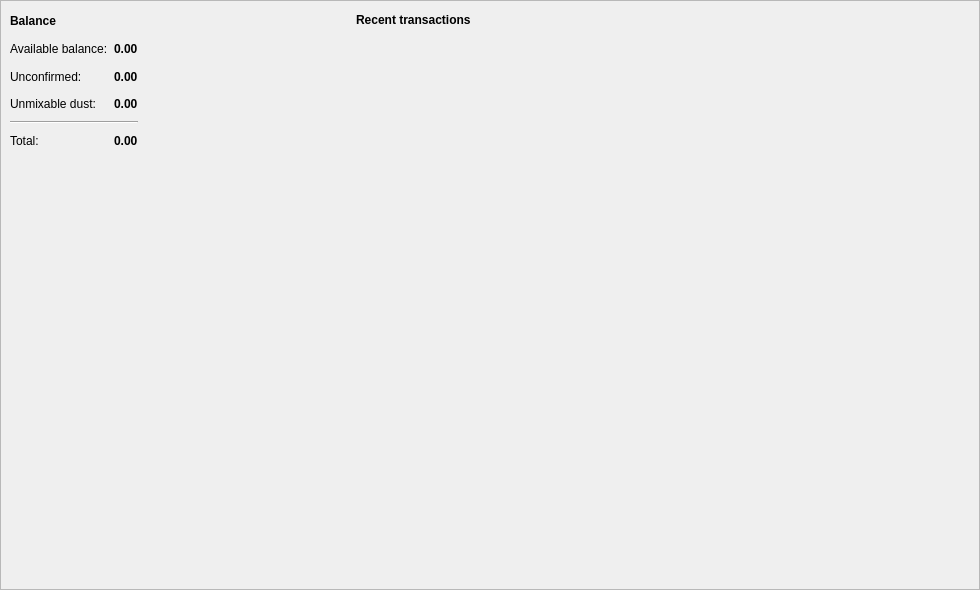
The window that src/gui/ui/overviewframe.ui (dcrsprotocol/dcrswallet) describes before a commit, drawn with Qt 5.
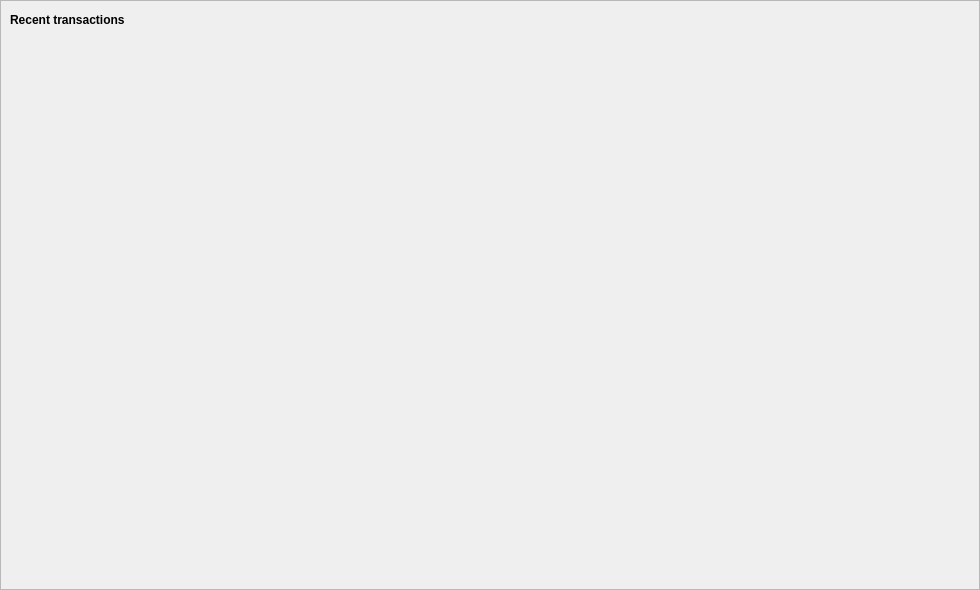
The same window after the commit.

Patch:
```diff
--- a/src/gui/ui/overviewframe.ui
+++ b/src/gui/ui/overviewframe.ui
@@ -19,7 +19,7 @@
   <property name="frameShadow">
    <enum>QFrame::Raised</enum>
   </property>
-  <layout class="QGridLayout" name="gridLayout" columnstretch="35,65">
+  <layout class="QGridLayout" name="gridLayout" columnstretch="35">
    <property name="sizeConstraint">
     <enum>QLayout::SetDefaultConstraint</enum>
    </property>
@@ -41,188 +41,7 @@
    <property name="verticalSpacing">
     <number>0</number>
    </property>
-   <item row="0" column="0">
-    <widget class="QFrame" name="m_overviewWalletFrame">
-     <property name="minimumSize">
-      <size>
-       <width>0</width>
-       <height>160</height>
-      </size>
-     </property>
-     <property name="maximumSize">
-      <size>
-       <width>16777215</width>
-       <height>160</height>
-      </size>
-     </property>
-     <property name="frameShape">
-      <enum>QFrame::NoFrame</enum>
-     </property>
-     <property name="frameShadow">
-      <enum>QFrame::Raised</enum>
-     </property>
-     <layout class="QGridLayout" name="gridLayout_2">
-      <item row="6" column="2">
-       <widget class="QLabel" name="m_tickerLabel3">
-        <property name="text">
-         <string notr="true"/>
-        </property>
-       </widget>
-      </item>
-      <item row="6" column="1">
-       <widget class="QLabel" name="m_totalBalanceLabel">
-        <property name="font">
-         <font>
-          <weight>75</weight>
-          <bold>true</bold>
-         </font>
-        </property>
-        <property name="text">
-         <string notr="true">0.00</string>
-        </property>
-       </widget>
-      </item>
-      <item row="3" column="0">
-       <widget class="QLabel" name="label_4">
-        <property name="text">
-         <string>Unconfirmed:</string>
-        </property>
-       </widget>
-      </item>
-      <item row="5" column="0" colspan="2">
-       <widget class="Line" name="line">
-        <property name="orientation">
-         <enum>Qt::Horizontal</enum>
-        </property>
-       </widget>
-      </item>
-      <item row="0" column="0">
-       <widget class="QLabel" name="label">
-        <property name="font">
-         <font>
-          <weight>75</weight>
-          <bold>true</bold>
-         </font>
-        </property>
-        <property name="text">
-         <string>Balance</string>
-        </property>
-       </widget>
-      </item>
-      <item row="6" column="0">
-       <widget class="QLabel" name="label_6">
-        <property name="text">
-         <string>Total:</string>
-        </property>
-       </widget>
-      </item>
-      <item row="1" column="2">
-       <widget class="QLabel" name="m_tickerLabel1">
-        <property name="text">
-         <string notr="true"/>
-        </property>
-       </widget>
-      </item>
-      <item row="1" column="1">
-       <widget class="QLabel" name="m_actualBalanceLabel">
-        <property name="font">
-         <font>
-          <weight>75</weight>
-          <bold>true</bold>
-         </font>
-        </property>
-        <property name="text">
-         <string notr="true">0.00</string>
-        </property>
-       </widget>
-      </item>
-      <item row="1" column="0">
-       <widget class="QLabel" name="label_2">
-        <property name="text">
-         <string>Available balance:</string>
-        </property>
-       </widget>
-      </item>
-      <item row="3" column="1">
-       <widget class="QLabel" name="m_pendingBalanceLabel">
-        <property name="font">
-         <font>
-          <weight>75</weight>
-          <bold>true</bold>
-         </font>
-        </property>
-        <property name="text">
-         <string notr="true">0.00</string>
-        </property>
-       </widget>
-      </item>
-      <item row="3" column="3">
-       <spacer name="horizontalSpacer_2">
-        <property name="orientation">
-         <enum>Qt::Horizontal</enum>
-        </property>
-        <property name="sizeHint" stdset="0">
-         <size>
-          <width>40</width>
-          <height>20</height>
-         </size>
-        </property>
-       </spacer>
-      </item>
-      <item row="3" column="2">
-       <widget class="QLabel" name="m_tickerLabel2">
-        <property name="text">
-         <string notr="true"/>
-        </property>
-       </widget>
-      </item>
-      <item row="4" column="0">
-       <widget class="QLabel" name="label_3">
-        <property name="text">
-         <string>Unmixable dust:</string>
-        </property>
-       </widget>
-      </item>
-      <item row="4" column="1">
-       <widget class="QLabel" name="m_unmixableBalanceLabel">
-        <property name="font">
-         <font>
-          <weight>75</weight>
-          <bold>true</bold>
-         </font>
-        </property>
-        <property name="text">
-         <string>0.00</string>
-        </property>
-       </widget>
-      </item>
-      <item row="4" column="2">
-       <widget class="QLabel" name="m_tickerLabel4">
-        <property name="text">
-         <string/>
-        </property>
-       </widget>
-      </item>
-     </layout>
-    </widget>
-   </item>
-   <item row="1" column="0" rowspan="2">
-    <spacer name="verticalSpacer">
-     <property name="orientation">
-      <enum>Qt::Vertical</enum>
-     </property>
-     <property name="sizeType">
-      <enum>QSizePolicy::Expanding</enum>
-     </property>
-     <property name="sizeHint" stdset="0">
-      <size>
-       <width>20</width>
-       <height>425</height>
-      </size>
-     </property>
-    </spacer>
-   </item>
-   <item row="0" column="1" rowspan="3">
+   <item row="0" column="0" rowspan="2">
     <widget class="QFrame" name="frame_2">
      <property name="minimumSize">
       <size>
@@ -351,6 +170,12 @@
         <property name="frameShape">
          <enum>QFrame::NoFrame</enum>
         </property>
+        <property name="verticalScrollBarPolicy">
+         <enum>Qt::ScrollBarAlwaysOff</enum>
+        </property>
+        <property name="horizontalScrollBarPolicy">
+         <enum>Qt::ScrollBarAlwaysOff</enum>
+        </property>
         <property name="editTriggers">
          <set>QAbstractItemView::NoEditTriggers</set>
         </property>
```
++++
What the task requires: Filter the listing above so that only lines holding the word "QFrame" remain, and report those lines.

Result:
    <enum>QFrame::Raised</enum>
-    <widget class="QFrame" name="m_overviewWalletFrame">
-      <enum>QFrame::NoFrame</enum>
-      <enum>QFrame::Raised</enum>
     <widget class="QFrame" name="frame_2">
          <enum>QFrame::NoFrame</enum>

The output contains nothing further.